§ **EXERCISE DIRECTIONS**
Give the data again exactly as written, without any of its pictures.

---------------

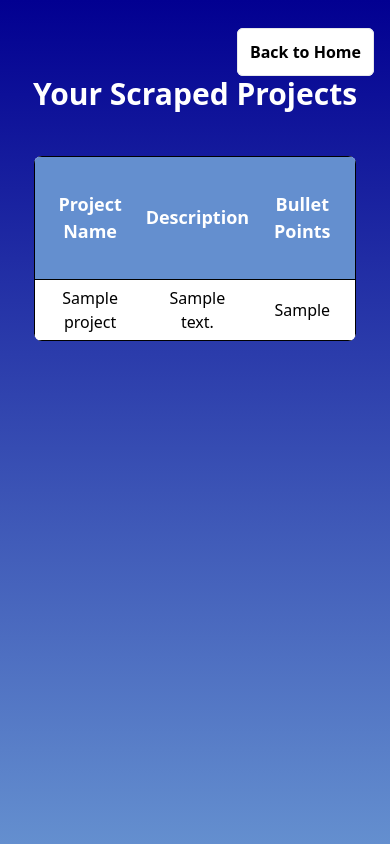
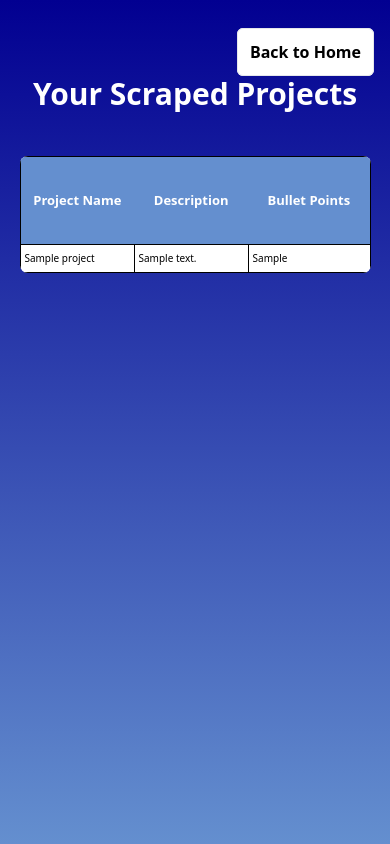
Before and after one commit to 0layiw0la/Github-JD, a Flask app: page /view in a window 390 px wide. Run offline with Flask 3, Linux system fonts and the light colour scheme; the visitor is signed in with stand-in values (Sample User, id 1); tables that the repository leaves empty hold one stand-in row (values such as "Sample post"); some libraries are stand-ins or nearby versions.

Commit message:
Update table styling

```diff
--- a/static/css/tables.css
+++ b/static/css/tables.css
@@ -1,10 +1,12 @@
 table {
     background-color: white;
-    width: 90%;
+    width: 85vw;
     margin: auto;
-    border-collapse: separate;
+    border-collapse: collapse;
+    table-layout: auto;
     border-spacing: 0; /* Ensures no spacing between cells */
     margin-top: 20px;
+    padding:8px;
     border-radius:2vw; /* Adds rounded corners */
     overflow: hidden; /* Ensures rounded borders are applied properly */
 }
@@ -16,7 +18,6 @@ tr {
 th, td {
     border: none;
     padding: 6px;
-    text-align: center;
 }
 
 th {
@@ -35,6 +36,31 @@ td:hover {
 }
 
 td {
-    min-width: 25vw; /* Prevents text from being too wide */
+    min-width:20vw; /* Prevents text from being too wide */
     word-wrap: break-word;
+    padding-left:1vw;
+    border-left:1px solid;
 }
+
+@media (max-width: 639px) {
+    table{
+        padding:12px;
+        width:90vw;
+
+    }
+    th{
+        font-size: small;
+    }
+    td{
+        font-size: x-small;
+        white-space: normal;
+    }
+    th:nth-child(1), td:nth-child(1) {
+        max-width: 5vw; /* Adjust as needed */
+
+    }
+
+  }
+  @media (max-width: 450px) {
+
+  }
```
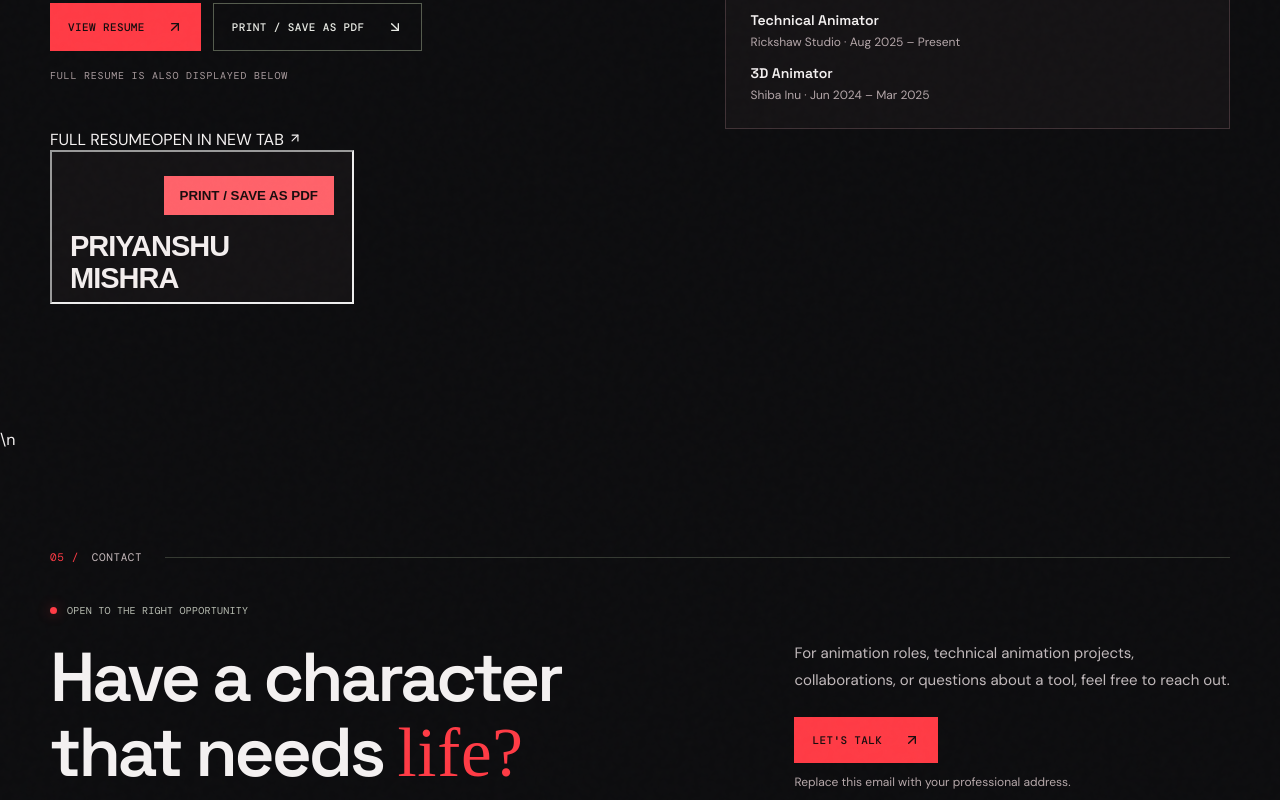
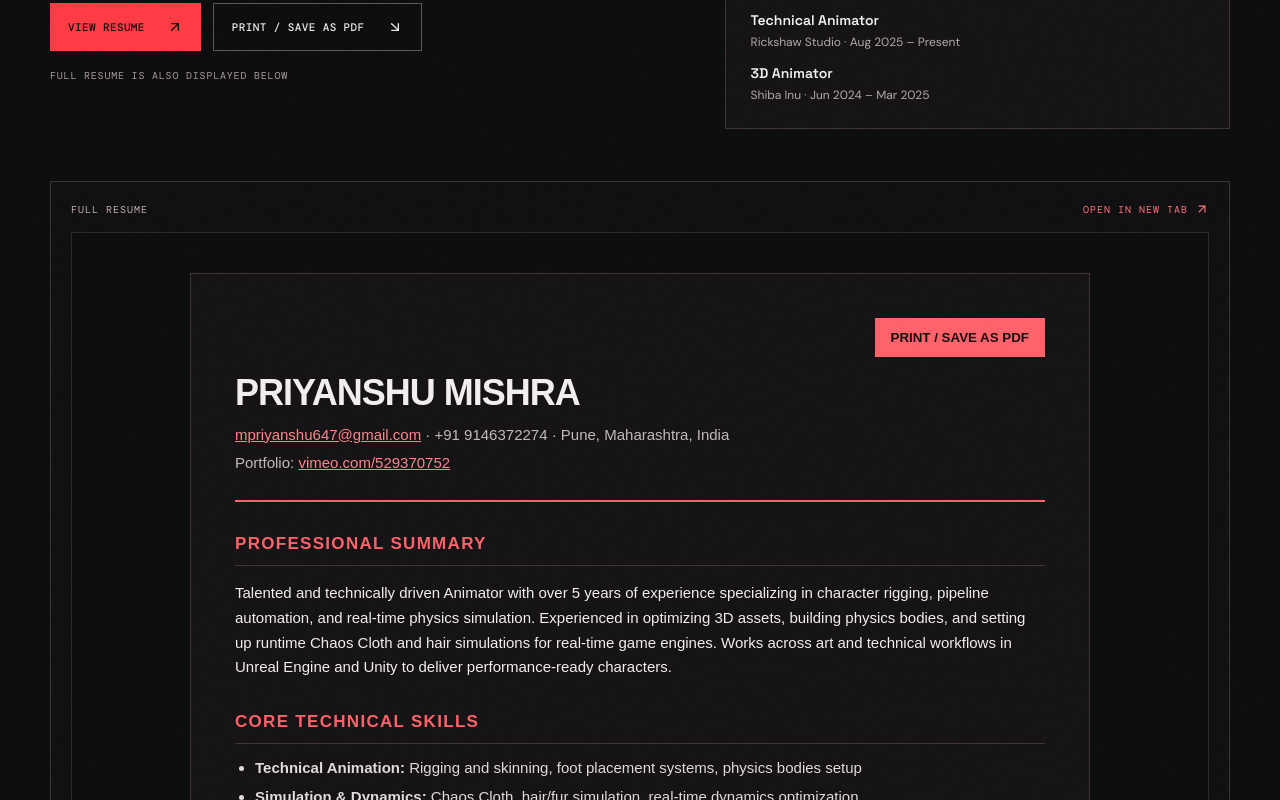
Before and after one commit to priyanshu841/priyanshu-portfolio, a React (Vite) app: page / in a window 1280 px wide. Shown: the part 4680-5480 px from the top of the page. Built offline with nearby package versions, Linux system fonts and the light colour scheme; a web font is replaced by a local one.

Commit message:
Style embedded resume preview on portfolio

```diff
--- a/src/styles.css
+++ b/src/styles.css
@@ -154,3 +154,11 @@ body{color:#f4f1f1}
 .showreel-caption{margin-top:0;max-width:92%;text-wrap:balance;text-shadow:0 3px 18px #000,0 1px 3px #000;}
 .showreel-kicker{align-self:flex-start;background:#0b0808b8;padding:7px 9px;}
 @media(max-width:650px){.showreel-overlay{gap:15px;padding:14px}.showreel-caption{font-size:28px;max-width:95%}}
+
+
+/* Full resume preview embedded directly in the website */
+.resume-embed-wrap{margin-top:52px;border:1px solid #403236;background:#101012;padding:20px}
+.resume-embed-heading{display:flex;justify-content:space-between;align-items:center;gap:16px;margin-bottom:16px;font:10px 'DM Mono',monospace;letter-spacing:.1em;color:#c2aeb1}
+.resume-embed-heading a{display:inline-flex;align-items:center;gap:7px;color:#ff737a;text-decoration:none}
+.resume-embed{display:block;width:100%;height:1050px;border:1px solid #30282a;background:#151315}
+@media(max-width:650px){.resume-embed-wrap{padding:10px;margin-top:32px}.resume-embed-heading{font-size:9px}.resume-embed{height:1200px}}
```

---------------

§ **ANSWER AREA**
Before and after one commit to 0layiw0la/Github-JD, a Flask app: page /view in a window 390 px wide. Run offline with Flask 3, Linux system fonts and the light colour scheme; the visitor is signed in with stand-in values (Sample User, id 1); tables that the repository leaves empty hold one stand-in row (values such as "Sample post"); some libraries are stand-ins or nearby versions.

Commit message:
Update table styling

```diff
--- a/static/css/tables.css
+++ b/static/css/tables.css
@@ -1,10 +1,12 @@
 table {
     background-color: white;
-    width: 90%;
+    width: 85vw;
     margin: auto;
-    border-collapse: separate;
+    border-collapse: collapse;
+    table-layout: auto;
     border-spacing: 0; /* Ensures no spacing between cells */
     margin-top: 20px;
+    padding:8px;
     border-radius:2vw; /* Adds rounded corners */
     overflow: hidden; /* Ensures rounded borders are applied properly */
 }
@@ -16,7 +18,6 @@ tr {
 th, td {
     border: none;
     padding: 6px;
-    text-align: center;
 }
 
 th {
@@ -35,6 +36,31 @@ td:hover {
 }
 
 td {
-    min-width: 25vw; /* Prevents text from being too wide */
+    min-width:20vw; /* Prevents text from being too wide */
     word-wrap: break-word;
+    padding-left:1vw;
+    border-left:1px solid;
 }
+
+@media (max-width: 639px) {
+    table{
+        padding:12px;
+        width:90vw;
+
+    }
+    th{
+        font-size: small;
+    }
+    td{
+        font-size: x-small;
+        white-space: normal;
+    }
+    th:nth-child(1), td:nth-child(1) {
+        max-width: 5vw; /* Adjust as needed */
+
+    }
+
+  }
+  @media (max-width: 450px) {
+
+  }
```
Before and after one commit to priyanshu841/priyanshu-portfolio, a React (Vite) app: page / in a window 1280 px wide. Shown: the part 4680-5480 px from the top of the page. Built offline with nearby package versions, Linux system fonts and the light colour scheme; a web font is replaced by a local one.

Commit message:
Style embedded resume preview on portfolio

```diff
--- a/src/styles.css
+++ b/src/styles.css
@@ -154,3 +154,11 @@ body{color:#f4f1f1}
 .showreel-caption{margin-top:0;max-width:92%;text-wrap:balance;text-shadow:0 3px 18px #000,0 1px 3px #000;}
 .showreel-kicker{align-self:flex-start;background:#0b0808b8;padding:7px 9px;}
 @media(max-width:650px){.showreel-overlay{gap:15px;padding:14px}.showreel-caption{font-size:28px;max-width:95%}}
+
+
+/* Full resume preview embedded directly in the website */
+.resume-embed-wrap{margin-top:52px;border:1px solid #403236;background:#101012;padding:20px}
+.resume-embed-heading{display:flex;justify-content:space-between;align-items:center;gap:16px;margin-bottom:16px;font:10px 'DM Mono',monospace;letter-spacing:.1em;color:#c2aeb1}
+.resume-embed-heading a{display:inline-flex;align-items:center;gap:7px;color:#ff737a;text-decoration:none}
+.resume-embed{display:block;width:100%;height:1050px;border:1px solid #30282a;background:#151315}
+@media(max-width:650px){.resume-embed-wrap{padding:10px;margin-top:32px}.resume-embed-heading{font-size:9px}.resume-embed{height:1200px}}
```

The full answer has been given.